» **DIRECTIONS**
Locate each line with the string "hero" in the listing below and copy it.

» **AVAILABLE RECORDS**
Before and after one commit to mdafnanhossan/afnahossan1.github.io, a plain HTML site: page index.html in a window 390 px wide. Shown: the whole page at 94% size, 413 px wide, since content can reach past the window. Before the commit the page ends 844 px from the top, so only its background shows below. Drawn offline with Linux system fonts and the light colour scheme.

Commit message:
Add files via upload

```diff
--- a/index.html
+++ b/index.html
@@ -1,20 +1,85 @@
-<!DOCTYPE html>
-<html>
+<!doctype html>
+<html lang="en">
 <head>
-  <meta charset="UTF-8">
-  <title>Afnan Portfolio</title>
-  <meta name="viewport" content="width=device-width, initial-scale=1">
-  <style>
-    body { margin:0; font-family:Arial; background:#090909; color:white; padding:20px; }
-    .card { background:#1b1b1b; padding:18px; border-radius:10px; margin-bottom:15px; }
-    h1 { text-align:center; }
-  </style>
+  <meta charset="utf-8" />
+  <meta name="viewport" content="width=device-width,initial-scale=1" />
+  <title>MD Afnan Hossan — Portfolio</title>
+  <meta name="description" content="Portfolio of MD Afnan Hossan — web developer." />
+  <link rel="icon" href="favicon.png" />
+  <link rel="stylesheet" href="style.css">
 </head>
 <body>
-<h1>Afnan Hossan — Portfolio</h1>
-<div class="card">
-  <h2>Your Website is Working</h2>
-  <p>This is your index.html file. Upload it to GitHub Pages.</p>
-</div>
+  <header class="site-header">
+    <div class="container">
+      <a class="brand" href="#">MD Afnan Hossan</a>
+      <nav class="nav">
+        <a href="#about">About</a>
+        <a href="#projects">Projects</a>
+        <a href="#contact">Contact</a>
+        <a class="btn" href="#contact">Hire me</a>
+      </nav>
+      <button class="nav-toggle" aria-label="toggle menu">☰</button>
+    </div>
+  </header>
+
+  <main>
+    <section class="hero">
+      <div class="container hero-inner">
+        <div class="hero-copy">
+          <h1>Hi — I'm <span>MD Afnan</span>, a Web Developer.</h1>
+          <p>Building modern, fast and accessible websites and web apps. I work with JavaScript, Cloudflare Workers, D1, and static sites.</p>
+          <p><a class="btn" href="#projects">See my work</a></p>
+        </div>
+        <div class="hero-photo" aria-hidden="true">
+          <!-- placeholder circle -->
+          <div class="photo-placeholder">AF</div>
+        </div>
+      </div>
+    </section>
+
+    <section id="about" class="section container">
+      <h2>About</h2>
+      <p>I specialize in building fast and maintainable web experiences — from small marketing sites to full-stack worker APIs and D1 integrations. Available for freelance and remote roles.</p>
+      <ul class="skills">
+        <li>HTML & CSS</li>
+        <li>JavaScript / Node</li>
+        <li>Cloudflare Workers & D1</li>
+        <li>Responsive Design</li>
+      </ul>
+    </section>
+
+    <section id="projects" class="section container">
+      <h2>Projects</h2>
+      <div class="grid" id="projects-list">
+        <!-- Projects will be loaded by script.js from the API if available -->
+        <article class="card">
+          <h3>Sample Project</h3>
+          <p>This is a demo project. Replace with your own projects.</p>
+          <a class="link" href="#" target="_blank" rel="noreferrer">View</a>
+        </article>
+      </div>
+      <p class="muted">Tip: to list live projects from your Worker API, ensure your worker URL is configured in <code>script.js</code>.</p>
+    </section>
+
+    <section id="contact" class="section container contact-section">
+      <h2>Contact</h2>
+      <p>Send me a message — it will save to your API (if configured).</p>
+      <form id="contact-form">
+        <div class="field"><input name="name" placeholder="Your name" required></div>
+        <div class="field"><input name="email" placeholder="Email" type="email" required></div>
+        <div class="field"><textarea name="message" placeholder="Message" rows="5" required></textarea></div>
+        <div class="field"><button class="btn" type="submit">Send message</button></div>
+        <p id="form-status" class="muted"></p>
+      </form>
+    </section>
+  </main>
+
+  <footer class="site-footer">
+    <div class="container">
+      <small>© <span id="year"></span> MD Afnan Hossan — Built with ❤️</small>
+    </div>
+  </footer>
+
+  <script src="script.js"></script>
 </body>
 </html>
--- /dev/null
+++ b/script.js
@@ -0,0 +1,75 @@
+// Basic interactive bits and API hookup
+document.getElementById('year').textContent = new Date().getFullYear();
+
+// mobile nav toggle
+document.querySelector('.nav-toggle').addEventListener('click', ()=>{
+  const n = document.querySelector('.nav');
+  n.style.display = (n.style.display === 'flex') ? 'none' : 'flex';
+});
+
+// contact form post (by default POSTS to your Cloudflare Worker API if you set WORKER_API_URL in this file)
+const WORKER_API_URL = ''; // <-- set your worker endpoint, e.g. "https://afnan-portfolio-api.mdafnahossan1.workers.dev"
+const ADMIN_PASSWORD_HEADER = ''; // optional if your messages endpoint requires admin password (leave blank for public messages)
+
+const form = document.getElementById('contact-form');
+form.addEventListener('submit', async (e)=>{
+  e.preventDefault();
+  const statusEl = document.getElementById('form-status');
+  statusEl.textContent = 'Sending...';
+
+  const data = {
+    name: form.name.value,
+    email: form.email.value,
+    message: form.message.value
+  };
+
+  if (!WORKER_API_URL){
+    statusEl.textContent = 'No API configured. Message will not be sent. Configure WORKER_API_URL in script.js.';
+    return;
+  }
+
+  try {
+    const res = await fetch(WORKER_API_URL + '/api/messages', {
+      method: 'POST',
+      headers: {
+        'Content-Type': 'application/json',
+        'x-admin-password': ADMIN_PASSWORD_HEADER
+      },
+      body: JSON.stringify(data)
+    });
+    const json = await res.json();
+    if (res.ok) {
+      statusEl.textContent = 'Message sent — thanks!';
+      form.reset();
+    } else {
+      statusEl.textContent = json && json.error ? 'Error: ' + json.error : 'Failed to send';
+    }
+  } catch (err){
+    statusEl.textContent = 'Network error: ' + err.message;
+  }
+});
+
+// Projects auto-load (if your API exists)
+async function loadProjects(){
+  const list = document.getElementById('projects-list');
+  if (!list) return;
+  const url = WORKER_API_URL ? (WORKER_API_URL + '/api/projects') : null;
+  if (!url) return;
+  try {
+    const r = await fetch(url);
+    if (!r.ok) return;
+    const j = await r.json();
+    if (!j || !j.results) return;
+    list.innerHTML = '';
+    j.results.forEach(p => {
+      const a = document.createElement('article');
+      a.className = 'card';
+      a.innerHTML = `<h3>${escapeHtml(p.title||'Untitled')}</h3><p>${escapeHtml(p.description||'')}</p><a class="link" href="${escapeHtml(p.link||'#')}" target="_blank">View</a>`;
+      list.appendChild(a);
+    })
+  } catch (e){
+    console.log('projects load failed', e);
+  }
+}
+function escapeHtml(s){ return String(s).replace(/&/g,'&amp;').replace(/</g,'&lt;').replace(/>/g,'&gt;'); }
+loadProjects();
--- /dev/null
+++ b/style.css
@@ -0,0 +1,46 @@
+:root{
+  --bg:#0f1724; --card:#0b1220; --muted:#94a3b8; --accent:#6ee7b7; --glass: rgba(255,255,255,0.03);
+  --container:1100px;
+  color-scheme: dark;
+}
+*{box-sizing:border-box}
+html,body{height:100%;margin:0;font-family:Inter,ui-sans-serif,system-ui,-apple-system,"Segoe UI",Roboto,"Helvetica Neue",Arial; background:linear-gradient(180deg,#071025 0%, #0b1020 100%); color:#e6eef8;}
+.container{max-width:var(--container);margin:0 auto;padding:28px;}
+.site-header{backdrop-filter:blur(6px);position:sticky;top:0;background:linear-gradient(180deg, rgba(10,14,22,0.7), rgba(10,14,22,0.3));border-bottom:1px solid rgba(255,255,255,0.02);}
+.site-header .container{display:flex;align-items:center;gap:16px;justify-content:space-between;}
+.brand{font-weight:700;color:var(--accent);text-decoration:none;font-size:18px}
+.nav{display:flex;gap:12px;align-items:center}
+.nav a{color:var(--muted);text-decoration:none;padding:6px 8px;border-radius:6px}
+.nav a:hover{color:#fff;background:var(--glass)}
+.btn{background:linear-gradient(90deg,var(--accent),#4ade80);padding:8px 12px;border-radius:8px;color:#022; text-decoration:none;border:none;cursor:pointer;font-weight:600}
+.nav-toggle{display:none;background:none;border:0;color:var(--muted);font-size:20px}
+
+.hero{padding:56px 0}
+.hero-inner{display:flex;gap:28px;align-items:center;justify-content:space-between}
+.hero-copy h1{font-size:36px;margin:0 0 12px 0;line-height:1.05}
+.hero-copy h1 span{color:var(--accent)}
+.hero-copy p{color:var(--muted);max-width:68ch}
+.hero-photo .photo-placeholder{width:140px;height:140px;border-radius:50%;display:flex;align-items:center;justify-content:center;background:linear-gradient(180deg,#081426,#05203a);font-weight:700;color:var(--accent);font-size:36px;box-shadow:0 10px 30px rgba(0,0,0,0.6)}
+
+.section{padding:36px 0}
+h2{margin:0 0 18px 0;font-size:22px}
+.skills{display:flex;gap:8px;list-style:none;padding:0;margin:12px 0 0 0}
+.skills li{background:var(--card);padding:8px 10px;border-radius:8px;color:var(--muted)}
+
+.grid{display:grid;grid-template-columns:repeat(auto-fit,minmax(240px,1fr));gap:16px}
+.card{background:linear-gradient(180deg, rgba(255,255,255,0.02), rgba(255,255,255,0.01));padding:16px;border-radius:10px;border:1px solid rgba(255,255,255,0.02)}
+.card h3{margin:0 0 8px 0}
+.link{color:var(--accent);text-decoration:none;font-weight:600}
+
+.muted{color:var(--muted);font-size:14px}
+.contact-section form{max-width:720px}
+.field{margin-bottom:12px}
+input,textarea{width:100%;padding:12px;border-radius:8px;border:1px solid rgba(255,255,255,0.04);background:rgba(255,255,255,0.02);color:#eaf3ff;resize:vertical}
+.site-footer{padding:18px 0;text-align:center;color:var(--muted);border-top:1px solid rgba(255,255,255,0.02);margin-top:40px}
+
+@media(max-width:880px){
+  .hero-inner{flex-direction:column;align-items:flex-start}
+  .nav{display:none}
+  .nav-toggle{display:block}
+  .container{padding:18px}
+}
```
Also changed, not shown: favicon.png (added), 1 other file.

» **OUTPUT FOR THIS EXERCISE**
+    <section class="hero">
+      <div class="container hero-inner">
+        <div class="hero-copy">
+        <div class="hero-photo" aria-hidden="true">
+.hero{padding:56px 0}
+.hero-inner{display:flex;gap:28px;align-items:center;justify-content:space-between}
+.hero-copy h1{font-size:36px;margin:0 0 12px 0;line-height:1.05}
+.hero-copy h1 span{color:var(--accent)}
+.hero-copy p{color:var(--muted);max-width:68ch}
+.hero-photo .photo-placeholder{width:140px;height:140px;border-radius:50%;display:flex;align-items:center;justify-content:center;background:linear-gradient(180deg,#081426,#05203a);font-weight:700;color:var(--accent);font-size:36px;box-shadow:0 10px 30px rgba(0,0,0,0.6)}
+  .hero-inner{flex-direction:column;align-items:flex-start}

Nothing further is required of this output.